The article introduces current attempts, in contemporary psychology, to respond to the phenomenon of free will. Psychologists, who believe that determinism excludes free will, adopt a different definition of free will, than those psychologists, who believe that it is possible to reconcile determinism with freedom of will. The first, freedom of the will involve with the belief of individuals that they could have acted differently than they did, and treat this belief to be illusory. Others will define freedom as freedom from coercion and mainly show the possibilities of individuals in the scope of action and self-control, which allow the realization of their goals and objectives (Bandura, 2008). Simultaneously conducted research confirms that the lack of pressure and coercion in the action is associated with a better ability to self-regulation. The article discusses two different types of action control: self-regulation, as an example of “democratic” control, and self-control as “authoritarian”, repressive type of action control (Kuhl, 1996; Ryan & Deci, 2008). Empirical reports, presented in this article, show unconscious automatic or the intuitive nature of the regulation which does not exclude subjectivity (Kolańczyk, 2009) and is often associated with “democratic” type of action control. Observed, both in experimental studies as well as in everyday life, difficulties in self-regulation, in the light of presented findings, seem to have their roots in non-compliance objectives with the needs, the value system and directly result from the nature of activities involved in this type of control.
Keywords: free will, self-control, self-regulation, autonomy, control mechanisms the action
Cite this article as:

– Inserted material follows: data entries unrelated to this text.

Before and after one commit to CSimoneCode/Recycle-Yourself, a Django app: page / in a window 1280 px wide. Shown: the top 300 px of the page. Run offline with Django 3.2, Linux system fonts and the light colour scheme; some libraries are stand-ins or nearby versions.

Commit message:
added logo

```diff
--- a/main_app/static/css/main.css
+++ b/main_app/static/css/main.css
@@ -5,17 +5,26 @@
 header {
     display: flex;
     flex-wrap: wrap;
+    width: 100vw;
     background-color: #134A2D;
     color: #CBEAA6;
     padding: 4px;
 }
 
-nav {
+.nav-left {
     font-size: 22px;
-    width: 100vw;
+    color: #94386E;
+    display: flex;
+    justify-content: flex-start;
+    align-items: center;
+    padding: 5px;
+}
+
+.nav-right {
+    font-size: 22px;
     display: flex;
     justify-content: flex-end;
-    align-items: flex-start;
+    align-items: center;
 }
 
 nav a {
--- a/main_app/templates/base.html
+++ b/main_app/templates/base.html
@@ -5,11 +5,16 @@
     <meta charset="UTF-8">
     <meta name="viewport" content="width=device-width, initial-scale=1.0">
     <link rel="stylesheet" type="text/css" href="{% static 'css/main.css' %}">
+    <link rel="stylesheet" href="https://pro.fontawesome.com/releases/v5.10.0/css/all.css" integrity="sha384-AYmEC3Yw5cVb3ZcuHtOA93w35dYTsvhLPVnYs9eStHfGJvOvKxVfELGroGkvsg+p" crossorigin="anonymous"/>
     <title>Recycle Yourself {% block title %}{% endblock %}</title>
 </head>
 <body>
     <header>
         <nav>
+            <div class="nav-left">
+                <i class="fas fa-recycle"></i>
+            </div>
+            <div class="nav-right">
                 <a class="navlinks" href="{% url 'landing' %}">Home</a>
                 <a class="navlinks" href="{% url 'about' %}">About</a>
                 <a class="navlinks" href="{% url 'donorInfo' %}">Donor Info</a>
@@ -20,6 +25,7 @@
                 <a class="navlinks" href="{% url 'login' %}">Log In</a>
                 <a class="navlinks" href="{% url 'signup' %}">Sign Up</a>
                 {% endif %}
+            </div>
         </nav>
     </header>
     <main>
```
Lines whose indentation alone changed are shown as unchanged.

Kadzikowska-Wrzosek, R. (2010). Free will in the light of contemporary research in self-regulation and self-control. Psychologia Społeczna, 15, 330-344.